A cemetery in a Paris suburb is the final resting place of one of the two brothers who launched the deadly attack on the offices of the magazine
A cemetery in a Paris suburb is the final resting place of one of the two brothers who launched the deadly attack on the offices of the magazine, Charlie Hebdo.
Cherif Kouachi was buried in an unmarked grave in the cemetery of Gennevilliers, his home town.
The burial took place amid tight security. No relatives were present. Earlier in the week his brother, Said was laid to rest in the town of Rheims. Initially the mayor had wanted to refuse the burial but French law dictates residents have a right to a burial in their home town.
The Mosque in Gennevilliers refused to conduct Cherif Kouachi’s final rites within its walls for fear of angering members of the community. Reaction was mixed to the burial among the residents.
“Even though he did what he did, we should show a little humanity. Let’s bury him and not talk about it anymore. I saw a debate on Facebook, with comments such as ‘I don’t want a terrorist in my town’, but he is just a man who unfortunately, took the wrong path,” said one man.
Almost 15,000 extra police and troops have been deployed across France since the two attacks. There has been no details of plans to bury Amedy Coulibaly who killed four hostages in the kosher supermarket in Paris.

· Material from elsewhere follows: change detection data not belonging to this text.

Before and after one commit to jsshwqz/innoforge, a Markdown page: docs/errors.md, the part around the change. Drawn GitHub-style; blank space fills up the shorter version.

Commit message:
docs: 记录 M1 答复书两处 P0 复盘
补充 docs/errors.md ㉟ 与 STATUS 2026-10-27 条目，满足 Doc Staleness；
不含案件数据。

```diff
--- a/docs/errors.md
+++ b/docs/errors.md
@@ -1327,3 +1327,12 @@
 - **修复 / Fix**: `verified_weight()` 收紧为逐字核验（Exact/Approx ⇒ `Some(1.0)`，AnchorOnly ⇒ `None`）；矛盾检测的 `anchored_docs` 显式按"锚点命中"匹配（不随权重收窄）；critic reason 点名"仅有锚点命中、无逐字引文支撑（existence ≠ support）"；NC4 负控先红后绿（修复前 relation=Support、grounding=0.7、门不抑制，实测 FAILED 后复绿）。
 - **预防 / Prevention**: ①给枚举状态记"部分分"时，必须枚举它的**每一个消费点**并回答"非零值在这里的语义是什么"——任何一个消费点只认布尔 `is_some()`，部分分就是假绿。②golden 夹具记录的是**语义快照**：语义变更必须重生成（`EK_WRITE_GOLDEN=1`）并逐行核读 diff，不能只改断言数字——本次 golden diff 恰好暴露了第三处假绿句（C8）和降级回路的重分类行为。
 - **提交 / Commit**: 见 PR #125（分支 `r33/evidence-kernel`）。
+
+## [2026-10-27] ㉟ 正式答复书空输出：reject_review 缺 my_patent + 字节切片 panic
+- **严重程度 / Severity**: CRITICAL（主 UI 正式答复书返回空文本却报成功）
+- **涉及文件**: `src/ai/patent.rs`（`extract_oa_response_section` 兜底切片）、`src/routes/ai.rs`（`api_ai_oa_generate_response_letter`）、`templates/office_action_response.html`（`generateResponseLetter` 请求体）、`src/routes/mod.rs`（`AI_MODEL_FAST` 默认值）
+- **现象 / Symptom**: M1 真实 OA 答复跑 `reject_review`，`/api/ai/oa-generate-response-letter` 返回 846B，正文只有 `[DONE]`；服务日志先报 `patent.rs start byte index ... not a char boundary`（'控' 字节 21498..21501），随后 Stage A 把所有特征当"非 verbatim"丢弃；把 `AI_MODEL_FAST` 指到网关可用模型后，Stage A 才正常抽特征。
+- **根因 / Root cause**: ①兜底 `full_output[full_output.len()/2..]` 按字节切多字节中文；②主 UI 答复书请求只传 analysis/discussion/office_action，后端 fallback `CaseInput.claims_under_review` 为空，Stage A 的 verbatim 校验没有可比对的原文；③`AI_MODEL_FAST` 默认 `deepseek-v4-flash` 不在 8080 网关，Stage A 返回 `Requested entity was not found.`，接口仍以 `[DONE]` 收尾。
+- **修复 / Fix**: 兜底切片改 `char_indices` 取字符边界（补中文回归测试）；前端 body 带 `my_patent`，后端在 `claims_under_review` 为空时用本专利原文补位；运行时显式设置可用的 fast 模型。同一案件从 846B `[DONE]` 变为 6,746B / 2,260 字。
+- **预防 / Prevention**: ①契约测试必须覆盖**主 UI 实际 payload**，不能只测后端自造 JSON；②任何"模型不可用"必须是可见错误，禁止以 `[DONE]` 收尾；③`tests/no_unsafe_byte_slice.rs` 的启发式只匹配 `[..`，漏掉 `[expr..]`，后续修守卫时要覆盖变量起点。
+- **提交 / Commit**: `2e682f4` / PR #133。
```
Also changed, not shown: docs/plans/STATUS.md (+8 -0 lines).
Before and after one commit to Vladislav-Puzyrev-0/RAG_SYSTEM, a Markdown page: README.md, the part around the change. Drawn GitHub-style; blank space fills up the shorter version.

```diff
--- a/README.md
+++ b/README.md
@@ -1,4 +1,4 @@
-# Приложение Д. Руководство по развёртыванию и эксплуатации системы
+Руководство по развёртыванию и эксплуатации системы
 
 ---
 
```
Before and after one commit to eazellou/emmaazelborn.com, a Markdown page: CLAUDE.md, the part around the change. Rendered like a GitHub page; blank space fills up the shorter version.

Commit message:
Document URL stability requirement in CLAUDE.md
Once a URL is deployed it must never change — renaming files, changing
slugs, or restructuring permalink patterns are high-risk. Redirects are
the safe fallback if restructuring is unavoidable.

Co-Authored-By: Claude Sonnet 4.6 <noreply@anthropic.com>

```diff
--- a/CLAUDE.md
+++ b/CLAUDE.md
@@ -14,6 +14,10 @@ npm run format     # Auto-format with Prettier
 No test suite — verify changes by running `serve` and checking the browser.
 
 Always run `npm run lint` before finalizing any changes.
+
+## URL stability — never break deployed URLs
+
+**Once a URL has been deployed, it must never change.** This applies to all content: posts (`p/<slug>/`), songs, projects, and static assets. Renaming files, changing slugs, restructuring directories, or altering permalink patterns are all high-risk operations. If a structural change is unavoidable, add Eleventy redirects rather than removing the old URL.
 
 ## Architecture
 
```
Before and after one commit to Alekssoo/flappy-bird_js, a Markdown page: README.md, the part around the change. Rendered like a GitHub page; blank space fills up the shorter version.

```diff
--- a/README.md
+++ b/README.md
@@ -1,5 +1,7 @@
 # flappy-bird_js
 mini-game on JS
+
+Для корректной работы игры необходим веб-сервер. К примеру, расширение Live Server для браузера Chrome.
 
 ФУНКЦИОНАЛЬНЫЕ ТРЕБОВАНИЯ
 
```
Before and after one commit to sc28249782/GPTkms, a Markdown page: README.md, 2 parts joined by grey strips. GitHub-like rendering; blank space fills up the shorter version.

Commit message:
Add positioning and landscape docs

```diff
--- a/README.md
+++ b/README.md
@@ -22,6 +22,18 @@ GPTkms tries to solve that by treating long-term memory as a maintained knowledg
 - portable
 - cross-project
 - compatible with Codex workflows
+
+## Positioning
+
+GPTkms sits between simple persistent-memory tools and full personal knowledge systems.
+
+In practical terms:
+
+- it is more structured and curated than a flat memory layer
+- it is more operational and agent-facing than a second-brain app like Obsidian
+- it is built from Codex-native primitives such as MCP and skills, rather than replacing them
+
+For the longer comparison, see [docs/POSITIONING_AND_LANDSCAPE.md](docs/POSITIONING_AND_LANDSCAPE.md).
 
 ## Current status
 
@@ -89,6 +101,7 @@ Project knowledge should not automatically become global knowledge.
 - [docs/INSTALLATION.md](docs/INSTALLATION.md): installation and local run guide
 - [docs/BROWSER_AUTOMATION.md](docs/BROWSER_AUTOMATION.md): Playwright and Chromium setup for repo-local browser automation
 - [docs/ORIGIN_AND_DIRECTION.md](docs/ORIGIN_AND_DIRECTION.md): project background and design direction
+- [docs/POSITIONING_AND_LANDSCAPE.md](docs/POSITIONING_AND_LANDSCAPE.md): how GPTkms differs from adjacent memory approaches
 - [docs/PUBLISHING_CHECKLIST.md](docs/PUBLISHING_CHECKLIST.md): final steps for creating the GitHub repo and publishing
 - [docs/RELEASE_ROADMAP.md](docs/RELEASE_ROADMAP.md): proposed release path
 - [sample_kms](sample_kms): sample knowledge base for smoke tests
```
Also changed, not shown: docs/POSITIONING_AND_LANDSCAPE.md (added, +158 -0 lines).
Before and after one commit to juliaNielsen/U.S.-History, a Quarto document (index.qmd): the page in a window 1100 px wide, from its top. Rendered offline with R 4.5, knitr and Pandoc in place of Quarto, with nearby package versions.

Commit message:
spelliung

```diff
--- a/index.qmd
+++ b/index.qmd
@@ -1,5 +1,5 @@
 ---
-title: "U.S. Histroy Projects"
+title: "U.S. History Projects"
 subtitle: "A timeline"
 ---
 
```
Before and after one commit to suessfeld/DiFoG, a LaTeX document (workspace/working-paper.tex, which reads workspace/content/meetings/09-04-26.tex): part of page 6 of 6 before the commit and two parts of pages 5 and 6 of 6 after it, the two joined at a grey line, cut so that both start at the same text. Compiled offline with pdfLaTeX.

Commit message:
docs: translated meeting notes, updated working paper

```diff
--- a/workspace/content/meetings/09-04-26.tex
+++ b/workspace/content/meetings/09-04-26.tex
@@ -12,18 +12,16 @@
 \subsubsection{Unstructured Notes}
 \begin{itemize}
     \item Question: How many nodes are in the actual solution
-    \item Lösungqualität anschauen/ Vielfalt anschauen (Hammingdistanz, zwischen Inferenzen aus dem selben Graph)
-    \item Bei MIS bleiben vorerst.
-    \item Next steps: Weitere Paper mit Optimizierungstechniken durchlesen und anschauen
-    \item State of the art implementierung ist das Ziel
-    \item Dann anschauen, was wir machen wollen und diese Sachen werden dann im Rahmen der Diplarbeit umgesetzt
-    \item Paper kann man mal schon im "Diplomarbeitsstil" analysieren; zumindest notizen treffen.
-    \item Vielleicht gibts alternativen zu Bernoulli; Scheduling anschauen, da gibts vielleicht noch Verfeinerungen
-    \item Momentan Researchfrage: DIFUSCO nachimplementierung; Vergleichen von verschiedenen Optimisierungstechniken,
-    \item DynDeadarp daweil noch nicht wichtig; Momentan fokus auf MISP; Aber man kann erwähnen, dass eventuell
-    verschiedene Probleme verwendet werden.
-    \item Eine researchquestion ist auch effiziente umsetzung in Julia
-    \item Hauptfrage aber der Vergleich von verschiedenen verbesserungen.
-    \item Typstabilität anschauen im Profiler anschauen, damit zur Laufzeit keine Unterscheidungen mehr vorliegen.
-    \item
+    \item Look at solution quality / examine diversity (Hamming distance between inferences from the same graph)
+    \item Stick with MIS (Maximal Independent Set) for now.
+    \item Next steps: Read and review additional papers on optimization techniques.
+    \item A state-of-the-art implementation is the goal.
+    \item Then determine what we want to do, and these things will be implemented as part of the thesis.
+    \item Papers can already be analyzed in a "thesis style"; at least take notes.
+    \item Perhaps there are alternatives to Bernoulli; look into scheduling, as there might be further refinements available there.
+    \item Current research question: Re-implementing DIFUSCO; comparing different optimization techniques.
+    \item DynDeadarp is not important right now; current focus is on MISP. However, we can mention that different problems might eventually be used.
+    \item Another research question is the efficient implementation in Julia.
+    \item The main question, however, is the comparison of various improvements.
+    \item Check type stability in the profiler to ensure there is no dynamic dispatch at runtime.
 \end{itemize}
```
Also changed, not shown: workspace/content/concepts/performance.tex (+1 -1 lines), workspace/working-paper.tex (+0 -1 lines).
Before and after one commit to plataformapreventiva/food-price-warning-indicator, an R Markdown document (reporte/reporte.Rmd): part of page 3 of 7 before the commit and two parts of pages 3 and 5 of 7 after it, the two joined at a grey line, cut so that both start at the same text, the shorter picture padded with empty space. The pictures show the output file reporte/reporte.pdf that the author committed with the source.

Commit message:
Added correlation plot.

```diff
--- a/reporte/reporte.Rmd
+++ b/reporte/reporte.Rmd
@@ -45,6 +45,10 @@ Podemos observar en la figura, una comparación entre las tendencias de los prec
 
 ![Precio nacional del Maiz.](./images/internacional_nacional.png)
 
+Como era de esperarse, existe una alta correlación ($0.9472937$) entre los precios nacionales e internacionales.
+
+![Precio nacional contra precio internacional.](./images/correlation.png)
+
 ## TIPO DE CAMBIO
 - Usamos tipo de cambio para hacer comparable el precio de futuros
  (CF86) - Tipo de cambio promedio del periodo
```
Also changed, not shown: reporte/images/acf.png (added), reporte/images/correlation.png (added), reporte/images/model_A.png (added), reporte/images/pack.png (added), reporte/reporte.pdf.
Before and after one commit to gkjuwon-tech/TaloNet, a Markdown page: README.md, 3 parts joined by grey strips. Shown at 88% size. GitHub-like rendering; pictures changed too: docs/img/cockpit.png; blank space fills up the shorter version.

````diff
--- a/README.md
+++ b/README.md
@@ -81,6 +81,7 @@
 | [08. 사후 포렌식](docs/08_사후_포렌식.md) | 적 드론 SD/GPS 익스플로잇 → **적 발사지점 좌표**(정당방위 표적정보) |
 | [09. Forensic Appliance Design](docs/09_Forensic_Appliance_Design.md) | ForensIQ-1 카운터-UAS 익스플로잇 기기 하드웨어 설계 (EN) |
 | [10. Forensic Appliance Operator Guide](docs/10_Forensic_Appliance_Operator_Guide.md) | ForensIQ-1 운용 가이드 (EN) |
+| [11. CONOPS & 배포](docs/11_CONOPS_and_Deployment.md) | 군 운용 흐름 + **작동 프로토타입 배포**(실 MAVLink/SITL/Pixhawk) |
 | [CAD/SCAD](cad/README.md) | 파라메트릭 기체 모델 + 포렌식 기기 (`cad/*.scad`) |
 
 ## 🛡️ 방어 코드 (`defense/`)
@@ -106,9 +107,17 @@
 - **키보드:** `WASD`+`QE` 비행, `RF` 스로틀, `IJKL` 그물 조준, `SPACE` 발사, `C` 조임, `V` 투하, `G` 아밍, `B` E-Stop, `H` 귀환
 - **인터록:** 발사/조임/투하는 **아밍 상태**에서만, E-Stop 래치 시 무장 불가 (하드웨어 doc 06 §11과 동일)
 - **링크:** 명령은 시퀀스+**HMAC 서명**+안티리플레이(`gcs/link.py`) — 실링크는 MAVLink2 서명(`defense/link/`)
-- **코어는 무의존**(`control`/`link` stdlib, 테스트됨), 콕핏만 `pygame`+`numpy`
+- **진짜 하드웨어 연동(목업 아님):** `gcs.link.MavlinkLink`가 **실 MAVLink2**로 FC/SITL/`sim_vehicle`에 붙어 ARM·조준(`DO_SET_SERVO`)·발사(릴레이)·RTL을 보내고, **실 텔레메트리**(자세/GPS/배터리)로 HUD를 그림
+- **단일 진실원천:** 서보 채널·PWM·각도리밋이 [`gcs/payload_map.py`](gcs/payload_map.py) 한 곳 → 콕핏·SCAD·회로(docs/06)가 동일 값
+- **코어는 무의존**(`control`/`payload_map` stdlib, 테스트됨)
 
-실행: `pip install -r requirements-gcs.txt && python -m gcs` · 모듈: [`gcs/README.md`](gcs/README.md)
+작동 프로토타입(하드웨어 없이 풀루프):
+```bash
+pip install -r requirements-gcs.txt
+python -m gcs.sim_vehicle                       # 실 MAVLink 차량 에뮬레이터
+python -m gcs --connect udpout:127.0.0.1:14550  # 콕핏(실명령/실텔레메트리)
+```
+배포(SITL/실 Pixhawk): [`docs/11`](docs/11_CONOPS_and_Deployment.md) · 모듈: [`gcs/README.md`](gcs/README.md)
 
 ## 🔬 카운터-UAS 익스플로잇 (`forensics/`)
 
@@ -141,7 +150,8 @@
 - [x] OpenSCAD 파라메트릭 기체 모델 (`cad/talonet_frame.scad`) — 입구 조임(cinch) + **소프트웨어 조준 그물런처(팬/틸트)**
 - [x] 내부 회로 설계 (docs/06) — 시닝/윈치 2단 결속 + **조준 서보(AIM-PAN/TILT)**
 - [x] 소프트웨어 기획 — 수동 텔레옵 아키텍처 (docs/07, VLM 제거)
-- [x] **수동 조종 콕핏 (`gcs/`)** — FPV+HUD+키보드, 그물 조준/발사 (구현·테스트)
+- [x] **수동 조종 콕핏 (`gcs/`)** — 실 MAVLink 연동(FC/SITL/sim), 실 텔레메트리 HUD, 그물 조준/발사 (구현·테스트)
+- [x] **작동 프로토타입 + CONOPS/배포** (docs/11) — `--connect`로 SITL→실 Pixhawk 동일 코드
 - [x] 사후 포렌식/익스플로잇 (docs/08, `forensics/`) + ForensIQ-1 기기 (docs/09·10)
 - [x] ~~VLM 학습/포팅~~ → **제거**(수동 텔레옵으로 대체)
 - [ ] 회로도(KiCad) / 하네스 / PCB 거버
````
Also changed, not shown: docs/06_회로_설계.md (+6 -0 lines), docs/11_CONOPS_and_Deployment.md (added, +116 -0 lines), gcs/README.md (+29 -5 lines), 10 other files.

Nine of the 12 people detained on Thursday night have been held in custody for a further 48 hours, according to a judicial source.